→ Work request:
Gather all lines from the material that contain the word "target".

=== Section Start ===

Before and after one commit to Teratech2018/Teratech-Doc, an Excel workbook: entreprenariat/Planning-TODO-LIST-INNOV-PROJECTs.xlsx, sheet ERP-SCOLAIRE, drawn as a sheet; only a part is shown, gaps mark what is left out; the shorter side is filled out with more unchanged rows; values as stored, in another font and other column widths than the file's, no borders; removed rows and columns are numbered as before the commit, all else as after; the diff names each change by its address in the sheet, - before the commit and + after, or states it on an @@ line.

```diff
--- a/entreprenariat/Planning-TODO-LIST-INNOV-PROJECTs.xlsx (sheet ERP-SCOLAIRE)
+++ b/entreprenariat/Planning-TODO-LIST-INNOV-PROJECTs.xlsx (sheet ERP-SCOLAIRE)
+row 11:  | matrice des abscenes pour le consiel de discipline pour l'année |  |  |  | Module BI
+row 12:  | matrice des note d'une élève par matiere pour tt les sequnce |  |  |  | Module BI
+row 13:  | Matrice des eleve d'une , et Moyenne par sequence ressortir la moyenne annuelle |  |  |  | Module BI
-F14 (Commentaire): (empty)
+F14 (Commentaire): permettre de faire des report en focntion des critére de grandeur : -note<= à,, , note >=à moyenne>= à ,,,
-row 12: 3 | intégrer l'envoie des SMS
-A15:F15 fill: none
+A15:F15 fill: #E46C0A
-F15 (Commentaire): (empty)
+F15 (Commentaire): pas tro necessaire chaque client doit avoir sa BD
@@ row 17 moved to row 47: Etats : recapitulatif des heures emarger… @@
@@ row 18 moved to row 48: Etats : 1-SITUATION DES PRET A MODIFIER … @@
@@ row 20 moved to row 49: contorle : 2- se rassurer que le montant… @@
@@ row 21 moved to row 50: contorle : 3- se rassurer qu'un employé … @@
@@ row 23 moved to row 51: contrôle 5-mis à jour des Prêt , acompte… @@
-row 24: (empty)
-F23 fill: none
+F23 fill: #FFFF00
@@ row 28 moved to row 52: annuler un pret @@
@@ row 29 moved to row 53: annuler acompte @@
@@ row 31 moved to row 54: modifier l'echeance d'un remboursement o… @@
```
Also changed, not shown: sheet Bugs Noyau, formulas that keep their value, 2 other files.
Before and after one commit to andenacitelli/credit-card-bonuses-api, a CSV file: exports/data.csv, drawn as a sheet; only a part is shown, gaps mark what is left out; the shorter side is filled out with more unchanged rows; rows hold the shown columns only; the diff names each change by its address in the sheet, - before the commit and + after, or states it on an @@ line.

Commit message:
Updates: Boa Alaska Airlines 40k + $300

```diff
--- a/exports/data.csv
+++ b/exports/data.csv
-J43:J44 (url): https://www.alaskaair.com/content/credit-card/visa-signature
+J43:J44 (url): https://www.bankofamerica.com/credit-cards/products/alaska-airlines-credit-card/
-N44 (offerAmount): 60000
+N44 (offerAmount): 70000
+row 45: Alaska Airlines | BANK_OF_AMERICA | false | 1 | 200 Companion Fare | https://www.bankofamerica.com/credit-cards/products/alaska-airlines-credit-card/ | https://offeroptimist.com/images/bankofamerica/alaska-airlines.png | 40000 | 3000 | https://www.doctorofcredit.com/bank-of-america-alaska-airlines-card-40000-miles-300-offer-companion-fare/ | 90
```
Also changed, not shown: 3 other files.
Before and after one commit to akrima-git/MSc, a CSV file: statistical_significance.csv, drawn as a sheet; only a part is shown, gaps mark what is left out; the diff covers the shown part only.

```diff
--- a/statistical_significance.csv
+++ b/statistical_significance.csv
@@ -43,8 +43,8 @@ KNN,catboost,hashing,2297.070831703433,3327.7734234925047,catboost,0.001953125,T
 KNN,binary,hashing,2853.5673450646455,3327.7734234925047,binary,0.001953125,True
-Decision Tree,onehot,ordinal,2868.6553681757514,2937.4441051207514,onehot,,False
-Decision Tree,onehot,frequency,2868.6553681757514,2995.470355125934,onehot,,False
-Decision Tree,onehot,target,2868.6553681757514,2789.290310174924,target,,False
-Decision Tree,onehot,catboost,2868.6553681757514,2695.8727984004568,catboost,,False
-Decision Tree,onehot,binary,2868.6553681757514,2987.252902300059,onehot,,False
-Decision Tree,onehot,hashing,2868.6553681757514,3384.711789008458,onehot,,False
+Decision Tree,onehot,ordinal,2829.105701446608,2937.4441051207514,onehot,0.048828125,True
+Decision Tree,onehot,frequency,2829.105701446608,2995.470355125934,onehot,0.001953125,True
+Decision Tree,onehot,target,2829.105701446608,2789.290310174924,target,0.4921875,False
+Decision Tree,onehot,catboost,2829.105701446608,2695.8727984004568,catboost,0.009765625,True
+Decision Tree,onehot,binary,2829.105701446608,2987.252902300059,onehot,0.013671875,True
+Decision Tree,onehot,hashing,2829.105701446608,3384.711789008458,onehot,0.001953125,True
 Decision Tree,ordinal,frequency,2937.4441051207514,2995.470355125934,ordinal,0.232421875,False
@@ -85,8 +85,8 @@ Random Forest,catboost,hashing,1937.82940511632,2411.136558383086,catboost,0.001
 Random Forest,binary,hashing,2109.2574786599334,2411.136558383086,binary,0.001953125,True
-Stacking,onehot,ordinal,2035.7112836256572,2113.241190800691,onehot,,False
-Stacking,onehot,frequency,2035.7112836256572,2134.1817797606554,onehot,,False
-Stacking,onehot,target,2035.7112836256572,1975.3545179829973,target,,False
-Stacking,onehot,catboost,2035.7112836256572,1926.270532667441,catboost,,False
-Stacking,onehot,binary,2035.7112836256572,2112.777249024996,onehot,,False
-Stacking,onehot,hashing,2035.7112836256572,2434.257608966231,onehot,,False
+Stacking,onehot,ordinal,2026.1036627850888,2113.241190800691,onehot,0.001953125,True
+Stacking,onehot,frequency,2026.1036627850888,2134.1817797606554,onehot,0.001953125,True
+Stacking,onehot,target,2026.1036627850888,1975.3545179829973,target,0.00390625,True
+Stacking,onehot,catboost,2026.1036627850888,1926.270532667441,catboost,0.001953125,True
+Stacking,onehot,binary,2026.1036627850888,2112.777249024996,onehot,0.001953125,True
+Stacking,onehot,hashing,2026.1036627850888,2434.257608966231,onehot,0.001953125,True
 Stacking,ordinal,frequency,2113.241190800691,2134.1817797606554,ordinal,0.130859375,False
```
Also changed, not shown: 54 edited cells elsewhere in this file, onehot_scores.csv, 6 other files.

=== Section End ===

→ Completed exercise:
-Decision Tree,onehot,target,2868.6553681757514,2789.290310174924,target,,False
+Decision Tree,onehot,target,2829.105701446608,2789.290310174924,target,0.4921875,False
-Stacking,onehot,target,2035.7112836256572,1975.3545179829973,target,,False
+Stacking,onehot,target,2026.1036627850888,1975.3545179829973,target,0.00390625,True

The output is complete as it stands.